___ PROVIDED ENTRIES ___
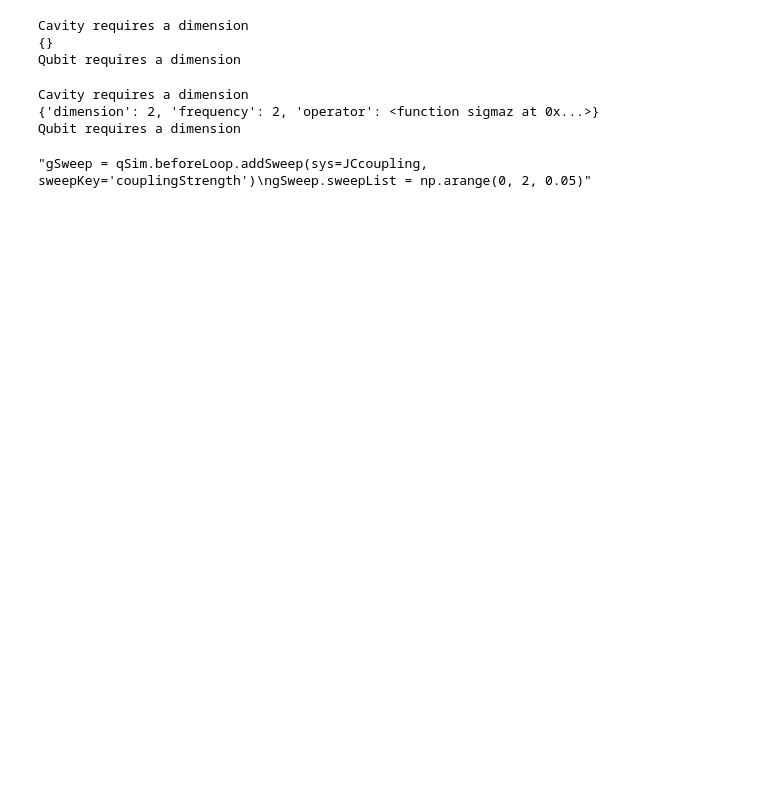
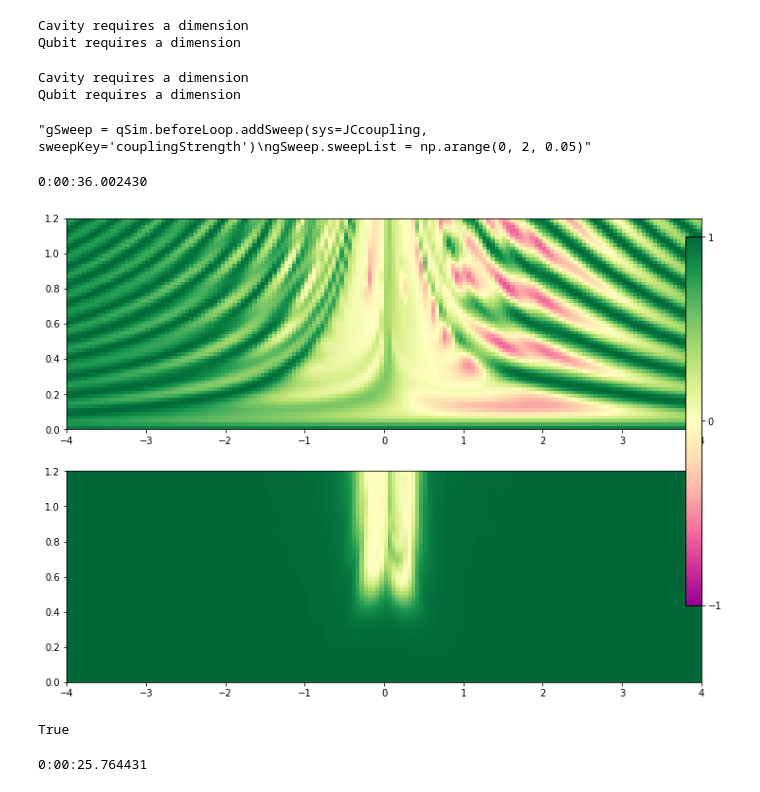
Before and after one commit to CirQuS-UTS/QuanGuru, a Jupyter notebook: Demos/NewObjectDemo.ipynb, the cells around one changed output. Drawn from its saved outputs; the diff is of its cells as text; code cells hidden in the pictures; blank space fills up the shorter version.

```diff
--- a/Demos/NewObjectDemo.ipynb
+++ b/Demos/NewObjectDemo.ipynb
@@ -27,11 +27,10 @@ qSim.delState = True
 cav = Cavity(dimension=resonatorDimension, frequency=resFreq)
 JCSys.addSubSys(cav)
 
-qub = JCSys.createSubSys(subClass=Qubit)
+qub = JCSys.createSubSys(Qubit)
 qub.frequency = qfreq
 # %% [output]
 Cavity requires a dimension
-{}
 Qubit requires a dimension
 # %%
 digitalRabi = qProtocol(superSys=JCSys)
@@ -47,10 +46,9 @@ JCcoupling = JCSys.JC(cav, qub, g)
 # %%
 RabiSys = JCSys.copy(name='Rabi')
 RabiCoupling = RabiSys.Rabi(RabiSys.qSystems['Cavity2'],RabiSys.qSystems['Qubit2'], g)
-qSim.subSystems = RabiSys
+qSim.subSys = RabiSys
 # %% [output]
 Cavity requires a dimension
-{'dimension': 2, 'frequency': 2, 'operator': <function sigmaz at 0x...>}
 Qubit requires a dimension
 # %%
 JCSys.initialState = [0,0]
@@ -85,15 +83,23 @@ results = qSim.run(p=True, coreCount='all')
 en = datetime.datetime.now()
 
 print(en-nw)
+# %% [output]
+0:00:36.002430
 # %%
-def plotRes(xList = cavFreqSweep2.sweepList):
+def plotRes(xList = cavFreqSweep.sweepList):
     fig = plt.figure(figsize=(12,9))
     setC = [0.88, 0.25, 0.02, 0.6]
     axGrids = ck.Plotting.Functions.grid(2, 1, fig=fig)
 
     ck.Plotting.SimplePlots.colorPlot(xList, [x*qSim.stepSize for x in range(qSim.steps+1)], results.results[0],ax=axGrids[0], gif=fig, setC=setC)
     ck.Plotting.SimplePlots.colorPlot(xList, [x*qSim.stepSize for x in range(qSim.steps+1)], results.results[1],ax=axGrids[1], gif=fig, setC=setC)
 plotRes()
+# %% [output]
+[figure, added]
+# %%
+print(bitFlip._Step__fixed)
+# %% [output]
+True
 # %%
 JCSys.reset()
 JCSys.createSysCoupling([qub,cav],[QuantumToolbox.operators.sigmax, QuantumToolbox.operators.create], couplingStrength=g)
@@ -116,6 +122,8 @@ results = qSim.run()
 
 en = datetime.datetime.now()
 print(en-nw)
+# %% [output]
+0:00:25.764431
 # %%
 fig = plt.figure(figsize=(12,9))
 setC = [0.88, 0.25, 0.02, 0.6]
```
Also changed, not shown: parts of 14 cells of this notebook, 5 other files.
___
# EXERCISE BRIEF
Only lines that hold the string "plotRes" belong in the answer, so copy every one of them from the records.

# EXERCISE SOLUTION
-def plotRes(xList = cavFreqSweep2.sweepList):
+def plotRes(xList = cavFreqSweep.sweepList):
 plotRes()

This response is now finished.